__Your instructions__. Your answer needs to include each line of the records in which the string "toString" can be found.

__Task data__.
━━━━

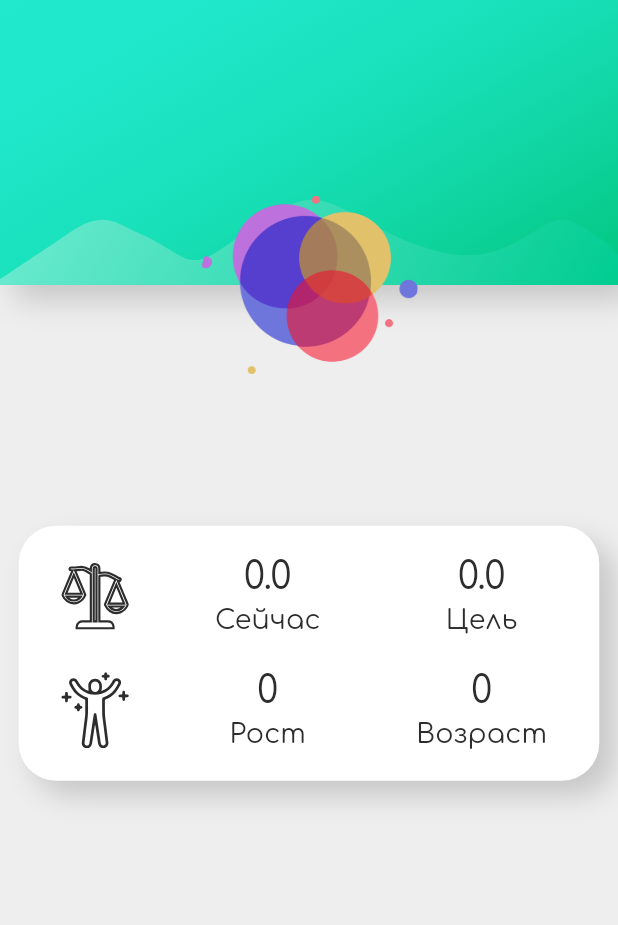
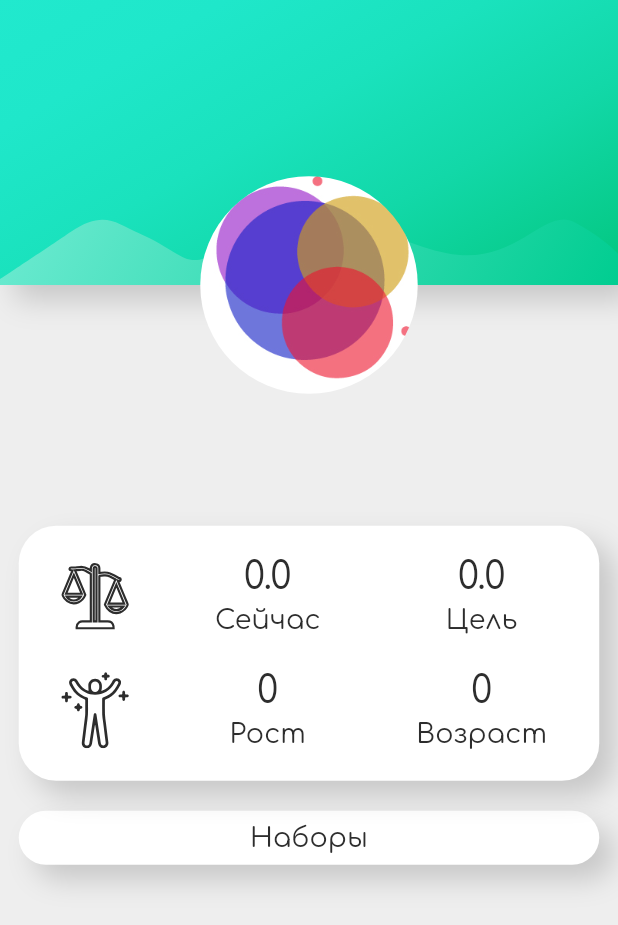
Before and after one commit to Zasuherka/MyCalories, a Flutter app: the WorkoutMenuPage screen opened directly, after a tap on "Мой тренер", on a phone screen of 412 x 824 dp. Shown: the top 925 px of the screen. Run offline on Flutter 3.47's test engine with Material 3 defaults, Android fonts, the phone set to English and light mode, and no system bars; our stand-ins replace auto_route, bloc, bloc_concurrency, connectivity_plus, firebase_auth, firebase_core and 8 more; accounts and stored records are empty; generated files the repository leaves out were written again.

Commit message:
start develop coach_collections_page

```diff
--- a/lib/data/repository/coach_repository.dart
+++ b/lib/data/repository/coach_repository.dart
@@ -29,6 +29,10 @@ class CoachRepository {
       if(appUserDto == null){
         throw Exception('this coach does not exist');
       }
+      return appUserDto.toAppUser();
+    }
+    catch(error){
+      rethrow;
     }
   }
 
--- a/lib/internal/bloc/coach/coach_bloc.dart
+++ b/lib/internal/bloc/coach/coach_bloc.dart
@@ -48,13 +48,17 @@ class CoachBloc extends Bloc<CoachEvent, CoachState> {
   }
 
   Future<void> _getCoachInfo(Emitter<CoachState> emitter) async{
-    if(coachId == null) emitter(const CoachState.coachIsNull());
+    emitter(const CoachState.loading());
+    if(coachId == null){
+      emitter(const CoachState.coachIsNull());
+      return;
+    }
     try{
-      localUser = await _coachRepository.;
+      coach = await _coachRepository.getCoachInfo(coachId!);
       emitter(const CoachState.success());
     }
     catch(error){
-      emitter(const CoachState.error(errorMessage: 'Не удалось обновить информацию о localUser'));
+      emitter(const CoachState.error(errorMessage: 'Не удалось получить информацию о тренере'));
     }
   }
 
--- a/lib/main.dart
+++ b/lib/main.dart
@@ -19,10 +19,6 @@ import 'package:firebase_core/firebase_core.dart';
 import 'package:flutter/material.dart';
 import 'package:flutter_bloc/flutter_bloc.dart';
 import 'package:flutter_gen/gen_l10n/app_localizations.dart';
-///TODO | ИЗМЕНИТЬ ПИСЬМО ПРИХОДЯЩЕЕ НА ПОЧТУ | Сделать валидацию при регистрации |
-///TODO Сделать везде проверку на инет и вылет окна ошибки(Делать с помощью структуры
-///TODO try catch(throw))
-///TODO При редакстировании еды, создаётся новая или нет(нужно потестить и разобраться)
 
 
 void main() async{
--- a/lib/presentation/pages/my_coach_page/coach_page.dart
+++ b/lib/presentation/pages/my_coach_page/coach_page.dart
@@ -1,6 +1,7 @@
 import 'package:app1/internal/bloc/coach/coach_bloc.dart';
 import 'package:app1/presentation/constants.dart';
 import 'package:app1/presentation/router/router.dart';
+import 'package:app1/presentation/widgets/custom_buttons/primary_app_button.dart';
 import 'package:auto_route/auto_route.dart';
 import 'package:flutter/material.dart';
 import 'package:flutter_bloc/flutter_bloc.dart';
@@ -13,15 +14,13 @@ class CoachPage extends StatelessWidget {
   @override
   Widget build(BuildContext context) {
     const Widget verticalOffset = SliverToBoxAdapter(
-      child: SizedBox(
-          height: 10
-      ),
+      child: SizedBox(height: 10),
     );
     final coachBloc = context.read<CoachBloc>();
     return Scaffold(
         resizeToAvoidBottomInset: false,
         body: BlocBuilder<CoachBloc, CoachState>(
-          builder: (BuildContext context, CoachState state){
+          builder: (BuildContext context, CoachState state) {
             return CustomScrollView(
               physics: const RangeMaintainingScrollPhysics(),
               slivers: <Widget>[
@@ -36,22 +35,26 @@ class CoachPage extends StatelessWidget {
                           child: SvgPicture.asset(
                             'images/waves.svg',
                             fit: BoxFit.cover,
-                            colorFilter: const ColorFilter.mode(
-                                Colors.transparent, BlendMode.color),
-                          )
-                      ),
+                            colorFilter:
+                                const ColorFilter.mode(Colors.transparent, BlendMode.color),
+                          )),
                       Padding(
-                        padding: EdgeInsets.only(top: 117.5, left: screenWidth/2 - 145/2),
+                        padding: EdgeInsets.only(top: 117.5, left: screenWidth / 2 - 145 / 2),
                         child: SizedBox(
                           height: 145,
                           width: 145,
                           child: ClipOval(
                             child: coachBloc.coach?.urlAvatar?.contains('http') ?? false
                                 ? Image.network(
-                              'https://sun9-64.userapi.com/impg/Ab1TSqAT0YQuWbHPbCzTyMR1LF28_lMaIBuopQ/aK_DWhAKmBk.jpg?size=1440x2160&quality=95&sign=ad7649c02922d09a2565dc10b7a224a8&type=album',
+                                    coachBloc.coach!.urlAvatar!,
                                     fit: BoxFit.cover,
                                   )
-                                : Image.asset('images/icon.png'),
+                                : Image.asset(
+                                    'images/icon.jpg',
+                                    height: 145,
+                                    width: 145,
+                                    fit: BoxFit.cover,
+                                  ),
                           ),
                         ),
                       ),
@@ -60,22 +63,17 @@ class CoachPage extends StatelessWidget {
                 ),
                 verticalOffset,
                 SliverToBoxAdapter(
-                  child: Text(
-                      coachBloc.coach?.name ?? '',
+                  child: Text(coachBloc.coach?.name ?? '',
                       textAlign: TextAlign.center,
                       overflow: TextOverflow.ellipsis,
-                      style: Theme.of(context).textTheme.titleLarge
-                  ),
+                      style: Theme.of(context).textTheme.titleLarge),
                 ),
                 verticalOffset,
                 SliverToBoxAdapter(
-                    child: Text(
-                        coachBloc.coach?.email ?? '',
+                    child: Text(coachBloc.coach?.email ?? '',
                         textAlign: TextAlign.center,
                         overflow: TextOverflow.ellipsis,
-                        style: Theme.of(context).textTheme.titleSmall
-                    )
-                ),
+                        style: Theme.of(context).textTheme.titleSmall)),
                 verticalOffset,
                 SliverToBoxAdapter(
                   child: GestureDetector(
@@ -101,7 +99,8 @@ class CoachPage extends StatelessWidget {
                                   child: SvgPicture.asset(
                                     'images/weight.svg',
                                     width: 45,
-                                    colorFilter: const ColorFilter.mode(AppColors.secondaryTextColor, BlendMode.srcIn),
+                                    colorFilter: const ColorFilter.mode(
+                                        AppColors.secondaryTextColor, BlendMode.srcIn),
                                   ),
                                 ),
                                 const Spacer(flex: 3),
@@ -111,16 +110,12 @@ class CoachPage extends StatelessWidget {
                                     mainAxisAlignment: MainAxisAlignment.spaceAround,
                                     crossAxisAlignment: CrossAxisAlignment.center,
                                     children: [
-                                      Text(
-                                          coachBloc.coach?.weightNow.toString() ?? '—',
+                                      Text(coachBloc.coach?.weightNow?.toString() ?? '—',
                                           overflow: TextOverflow.ellipsis,
-                                          style: Theme.of(context).textTheme.titleLarge
-                                      ),
-                                      Text(
-                                          'Сейчас',
+                                          style: Theme.of(context).textTheme.titleLarge),
+                                      Text('Сейчас',
                                           overflow: TextOverflow.ellipsis,
-                                          style: Theme.of(context).textTheme.titleSmall
-                                      ),
+                                          style: Theme.of(context).textTheme.titleSmall),
                                     ],
                                   ),
                                 ),
@@ -131,16 +126,12 @@ class CoachPage extends StatelessWidget {
                                     mainAxisAlignment: MainAxisAlignment.spaceAround,
                                     crossAxisAlignment: CrossAxisAlignment.center,
                                     children: [
-                                      Text(
-                                          coachBloc.coach?.weightGoal.toString() ?? '—',
+                                      Text(coachBloc.coach?.weightGoal?.toString() ?? '—',
                                           overflow: TextOverflow.ellipsis,
-                                          style: Theme.of(context).textTheme.titleLarge
-                                      ),
-                                      Text(
-                                          'Цель',
+                                          style: Theme.of(context).textTheme.titleLarge),
+                                      Text('Цель',
                                           overflow: TextOverflow.ellipsis,
-                                          style: Theme.of(context).textTheme.titleSmall
-                                      ),
+                                          style: Theme.of(context).textTheme.titleSmall),
                                     ],
                                   ),
                                 ),
@@ -155,7 +146,8 @@ class CoachPage extends StatelessWidget {
                                 SvgPicture.asset(
                                   'images/people.svg',
                                   width: 45,
-                                  colorFilter: const ColorFilter.mode(AppColors.secondaryTextColor, BlendMode.srcIn),
+                                  colorFilter: const ColorFilter.mode(
+                                      AppColors.secondaryTextColor, BlendMode.srcIn),
                                 ),
                                 const Spacer(flex: 3),
                                 SizedBox(
@@ -164,16 +156,12 @@ class CoachPage extends StatelessWidget {
                                     mainAxisAlignment: MainAxisAlignment.spaceAround,
                                     crossAxisAlignment: CrossAxisAlignment.center,
                                     children: [
-                                      Text(
-                                          coachBloc.coach?.height.toString() ?? '—',
+                                      Text(coachBloc.coach?.height?.toString() ?? '—',
                                           overflow: TextOverflow.ellipsis,
-                                          style: Theme.of(context).textTheme.titleLarge
-                                      ),
-                                      Text(
-                                          'Рост',
+                                          style: Theme.of(context).textTheme.titleLarge),
+                                      Text('Рост',
                                           overflow: TextOverflow.ellipsis,
-                                          style: Theme.of(context).textTheme.titleSmall
-                                      ),
+                                          style: Theme.of(context).textTheme.titleSmall),
                                     ],
                                   ),
                                 ),
@@ -185,15 +173,13 @@ class CoachPage extends StatelessWidget {
                                     crossAxisAlignment: CrossAxisAlignment.center,
                                     children: [
                                       Text(
-                                          coachBloc.coach?.age.toString() ?? '—',
+                                        coachBloc.coach?.age?.toString() ?? '—',
                                         overflow: TextOverflow.ellipsis,
                                         style: Theme.of(context).textTheme.titleLarge,
                                       ),
-                                      Text(
-                                          'Возраст',
+                                      Text('Возраст',
                                           overflow: TextOverflow.ellipsis,
-                                          style: Theme.of(context).textTheme.titleSmall
-                                      ),
+                                          style: Theme.of(context).textTheme.titleSmall),
                                     ],
                                   ),
                                 ),
@@ -202,15 +188,29 @@ class CoachPage extends StatelessWidget {
                             ),
                             const Spacer()
                           ],
-                        )
+                        )),
                   ),
                 ),
+                verticalOffset,
+                verticalOffset,
+                SliverToBoxAdapter(
+                  child: PrimaryAppButton(
+                    onTap: () {
+
+                    },
+                    margin: const EdgeInsets.symmetric(horizontal: 12.5),
+                    padding: const EdgeInsets.symmetric(vertical: 5),
+                    withColor: true,
+                    child: Text(
+                      'Наборы',
+                      style: Theme.of(context).textTheme.titleSmall,
                     ),
+                  ),
+                )
                 //const SliverToBoxAdapter(child: News())
               ],
             );
           },
-        )
-    );
+        ));
   }
 }
--- a/lib/presentation/pages/my_coach_page/my_coach_page.dart
+++ b/lib/presentation/pages/my_coach_page/my_coach_page.dart
@@ -12,13 +12,10 @@ class MyCoachPage extends StatelessWidget {
   @override
   Widget build(BuildContext context) {
     final CoachBloc coachBloc = context.read<CoachBloc>();
-    return BlocBuilder<CoachBloc, CoachState>(
-      builder: (BuildContext context, CoachState state){
-        if (coachBloc.coachId == null) {
-          return const SearchCoachPage();
-        }
-        return const CoachPage();
-      },
-    );
+    if (coachBloc.coachId == null) {
+      return const SearchCoachPage();
+    }
+    coachBloc.add(const CoachEvent.getCoachInfo());
+    return const CoachPage();
   }
 }
--- a/lib/presentation/pages/profile_page/profile_page.dart
+++ b/lib/presentation/pages/profile_page/profile_page.dart
@@ -60,9 +60,9 @@ class ProfilePage extends StatelessWidget {
                     child: BlocBuilder<UserImageBloc, UserImageState>(
                         builder: (context, state){
                           state.whenOrNull(
-                              // initial: () {
-                              //   BlocProvider.of<UserImageBloc>(context).add(LoadImageEvent());
-                              // },
+                            // initial: () {
+                            //   BlocProvider.of<UserImageBloc>(context).add(LoadImageEvent());
+                            // },
                               loadImage: (image) {
                                 avatar = Image.file(image);
                                 avatarIsNotNull = true;
```
Also changed, not shown: lib/data/repository/image_repository.dart (+3 -6 lines), lib/presentation/pages/coach_collections_page/coach_collections_page.dart (added, +280 -0 lines), lib/presentation/pages/main_page.dart (+28 -19 lines). Lines whose indentation alone changed are shown as unchanged.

━━━━

__Solution to the problem__.
-                                          coachBloc.coach?.weightNow.toString() ?? '—',
+                                      Text(coachBloc.coach?.weightNow?.toString() ?? '—',
-                                          coachBloc.coach?.weightGoal.toString() ?? '—',
+                                      Text(coachBloc.coach?.weightGoal?.toString() ?? '—',
-                                          coachBloc.coach?.height.toString() ?? '—',
+                                      Text(coachBloc.coach?.height?.toString() ?? '—',
-                                          coachBloc.coach?.age.toString() ?? '—',
+                                        coachBloc.coach?.age?.toString() ?? '—',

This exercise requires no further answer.